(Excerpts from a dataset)
*** Block opens ***
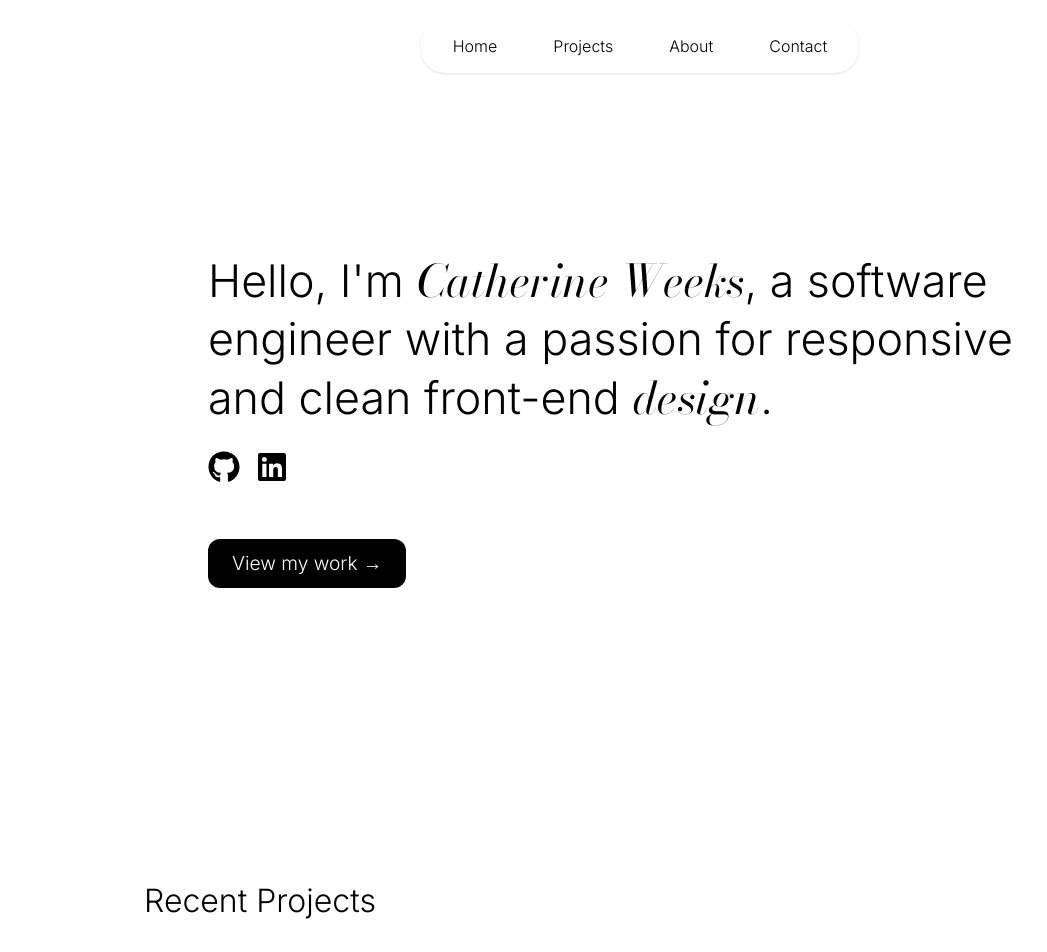
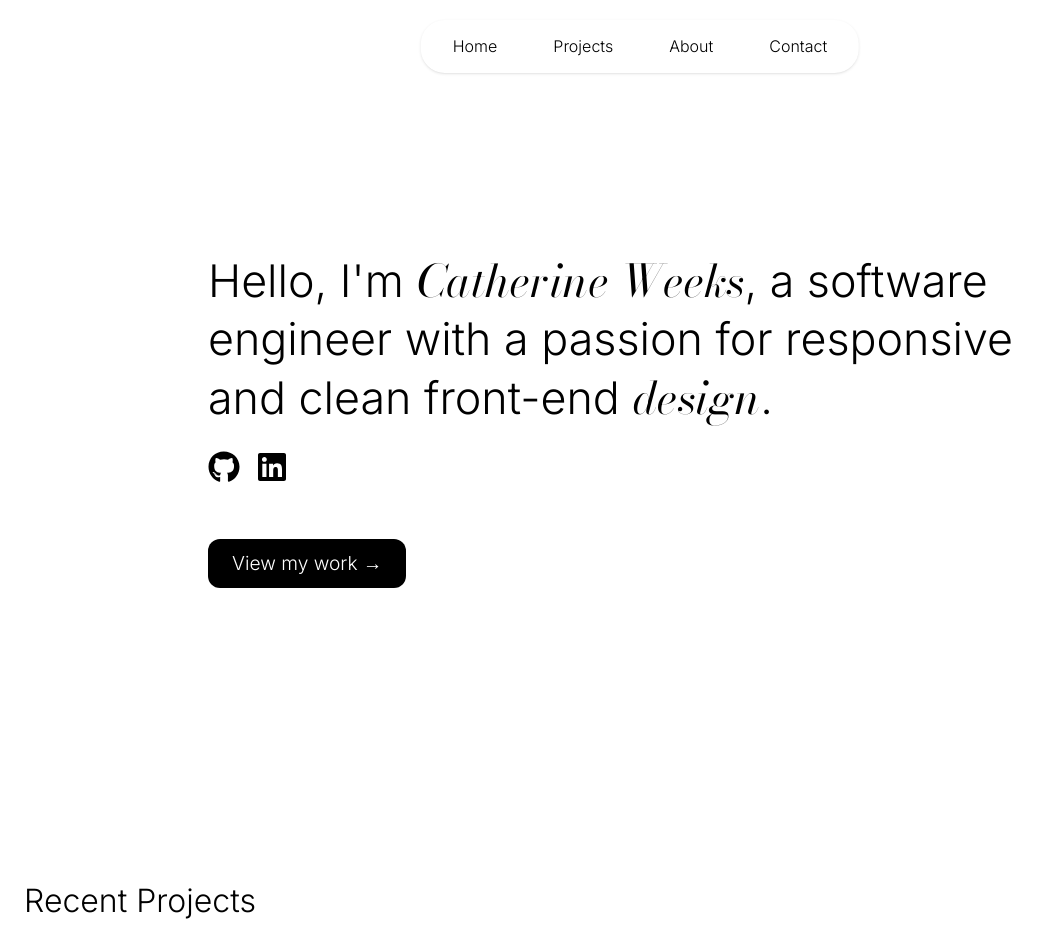
Before and after one commit to catherinetweeks/portfolio, a React (Vite) app: page / in a window 1280 px wide. Shown: the top 952 px of the page, without its empty margins (0-1047 px from the left). Built offline with nearby package versions, Linux system fonts and the light colour scheme.

Commit message:
project card tweaks

```diff
--- a/src/App.tsx
+++ b/src/App.tsx
@@ -82,15 +82,17 @@ export default function App() {
       </section>
 
       {/* projects */}
-      <section ref={projectsRef} className="py-20 px-6">
-        <h2 className="flex text-[clamp(1.5rem,_3vw,_2rem)] font-inter mb-20 ml-30">Recent Projects</h2>
+      <motion.section
+        ref={projectsRef}
+        className="py-20 px-6">
+        <h2 className="flex text-[clamp(1.5rem,_3vw,_2rem)] font-inter">Recent Projects</h2>
 
         <div className="grid gap-8 sm:grid-cols-2 lg:grid-cols-2 justify-items-center m-10 sm:m-10 lg:m-20">
           {projects.map((project, index) => (
-            <ProjectCard key={index} {...project} />
+            <ProjectCard key={index} {...project}/>
           ))}
         </div>
-      </section>
+      </motion.section>
 
       {/* about */}
       <section ref={aboutRef} className="h-screen flex items-center justify-center">
--- a/src/components/ProjectCard.tsx
+++ b/src/components/ProjectCard.tsx
@@ -16,7 +16,7 @@ export function ProjectCard({
   link,
 }: ProjectCardProps) {
   return (
-    <div className="bg-white overflow-hidden max-w-sm w-full transition hover:-translate-y-1">
+    <div className="bg-white overflow-hidden max-w-sm w-full transition">
     <a
       href={link}
       target="_blank"
```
*** Block closes ***
Task to carry out >> In the entries above, find each line that has the word "inter". Copy it.

Your solution >>
-        <h2 className="flex text-[clamp(1.5rem,_3vw,_2rem)] font-inter mb-20 ml-30">Recent Projects</h2>
+        <h2 className="flex text-[clamp(1.5rem,_3vw,_2rem)] font-inter">Recent Projects</h2>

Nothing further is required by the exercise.